Uche Elendu

Uche Elendu

Nollywood actress, Uche Elendu has come out to blast a follower who accused her of lying about her daughter’s age.

It all went down on her Instagram page recently, and Nigerians have been reacting.

Uche simply posted a photo of herself and her daughter and the troll, @dato_sharon_cross commented that they gave birth at the same time, so her baby girl cannot be four.

The follower wrote, “Uche your daughter should be 6 years old you give birth to her in 2015 in America before IU give birth to my daughter months later every year she is 4 years old na wa000 na some mothers dey drop their children age teaching them how to lie with age na waooo you were with my baby father in the US when you had your baby shower….why removing two years every year 4 years not nice what do u gain in doin that.”

Uche responded, “Are u crazy? Oh yes you’re clearly demented. R u mad? R u gonna tell me how old my daughter is you this idiot? Better go check out your mental health state, cos this daughter of mine was born in April 2016.”
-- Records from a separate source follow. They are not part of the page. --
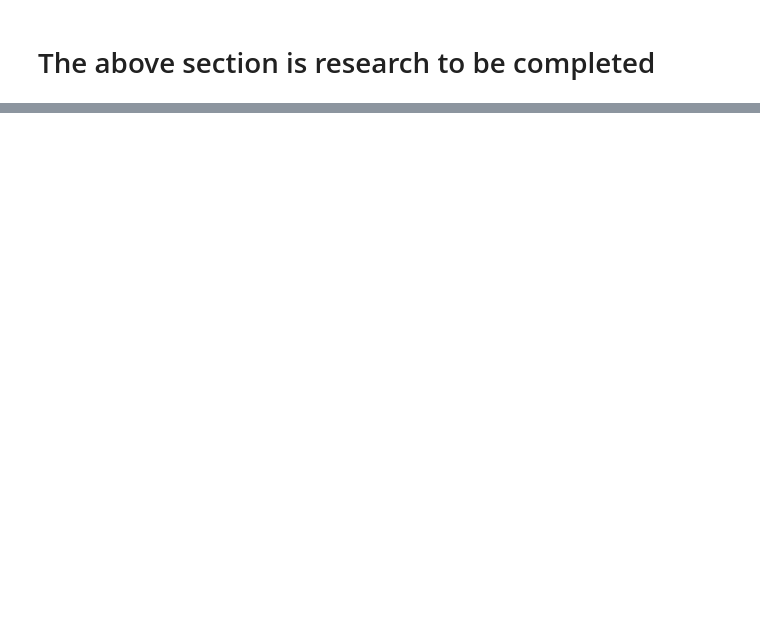
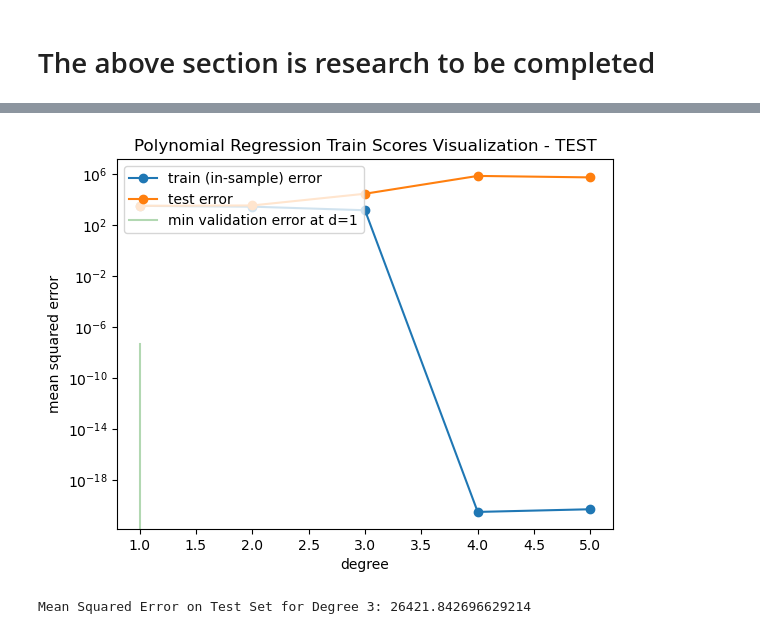
Before and after one commit to keithmmc/machinelearning, a Jupyter notebook: week2/lab.ipynb, the cells around one changed output, grey strips where cells are left out. Cells and saved outputs as stored; diff of their text form; code cells hidden in the pictures; blank space fills up the shorter version.

```diff
--- a/week2/lab.ipynb
+++ b/week2/lab.ipynb
@@ -478,0 +449,26 @@ X_test_poly = PolynomialFeatures(2).fit_transform(X_test)
+# %%
+error_train=np.empty(len(degrees))
+error_test=np.empty(len(degrees))
+score_train=np.empty(len(degrees))
+score_test=np.empty(len(degrees))
+#for each degree, we now fit on the smaller training set and predict on the validation set
+#we accumulate the MSE on both sets in error_train and error_valid
+#we then find the degree of polynomial that minimizes the MSE on the validation set.
+#your code here
+for d in degrees:#for increasing polynomial degrees 0,1,2...
+    #Create polynomials from X_train and X_test
+    X_c = PolynomialFeatures(d).fit_transform(X_train)
+    X_c_val = PolynomialFeatures(d).fit_transform(X_test)
+    #fit a model linear in polynomial coefficients on the new smaller training set
+    est = LinearRegression()
+    est.fit(X_c, y_train)
+    #predict on new training and validation sets and calculate mean squared error
+    error_train[d] = mean_squared_error(est.predict(X_c), y_train)
+    error_test[d] = mean_squared_error(est.predict(X_c_val), y_test)
+    score_train[d] = est.score(X_c, y_train)
+    score_test[d] = est.score(X_c_val, y_test)
+
+print("Training Errors:", error_train)
+print("Test Errors:", error_test)
+print("Training Scores:", score_train)
+print("Test Scores:", score_test)
@@ -478,0 +483,30 @@ X_test_poly = PolynomialFeatures(2).fit_transform(X_test)
+# %%
+bestd = np.argmin(error_test[1:])+1
+
+# reuse vis from lecture
+plt.plot(degrees[1:], error_train[1:], marker='o', label='train (in-sample) error')
+plt.plot(degrees[1:], error_test[1:], marker='o', label='test error')
+plt.axvline(bestd, 0,0.5, color='g', label="min validation error at d=%d"%bestd, alpha=0.3)
+plt.title('Polynomial Regression Train Scores Visualization - TEST')
+plt.ylabel('mean squared error')
+plt.xlabel('degree')
+plt.legend(loc='upper left')
+plt.yscale("log")
+# %% [output]
+[figure, added]
+# %%
+poly = PolynomialFeatures(degree=3)
+# Transform the training data
+X_train_poly = poly.fit_transform(X_train)
+# Fit the model
+model = LinearRegression()
+model.fit(X_train_poly, y_train)
+# Transform the test data
+X_test_poly = poly.transform(X_test)
+# Make predictions on the test set
+y_pred = model.predict(X_test_poly)
+# Calculate and print the Mean Squared Error (MSE)
+mse_test = mean_squared_error(y_test, y_pred)
+print("Mean Squared Error on Test Set for Degree 3:", mse_test)
+# %% [output]
+Mean Squared Error on Test Set for Degree 3: 26421.842696629214
```
Also changed, not shown: parts of 35 cells of this notebook.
“I try so hard to ignore trolls on this App but it’s very obvious that some really need to be put in their place, especially when it has to do with my family life, Like it’s the Audacity for me, can this woman be telling me when I had my baby?? Did your so called baby daddy also say he got me pregnant in 2015???
Jeez u guys need to chill , yall claim to know me more than I know myself. Freaking STOP IT.”

WOW.

Nollywood is a sobriquet that originally referred to the Nigerian film industry. The origin of the term dates back to the early 2000s, traced to an article in The New York Times. Due to the history of evolving meanings and contexts, there is no clear or agreed-upon definition for the term, which has made it a subject to several controversies.

The origin of the term “Nollywood” remains unclear; Jonathan Haynes traced the earliest usage of the word to a 2002 article by Matt Steinglass in the New York Times, where it was used to describe Nigerian cinema.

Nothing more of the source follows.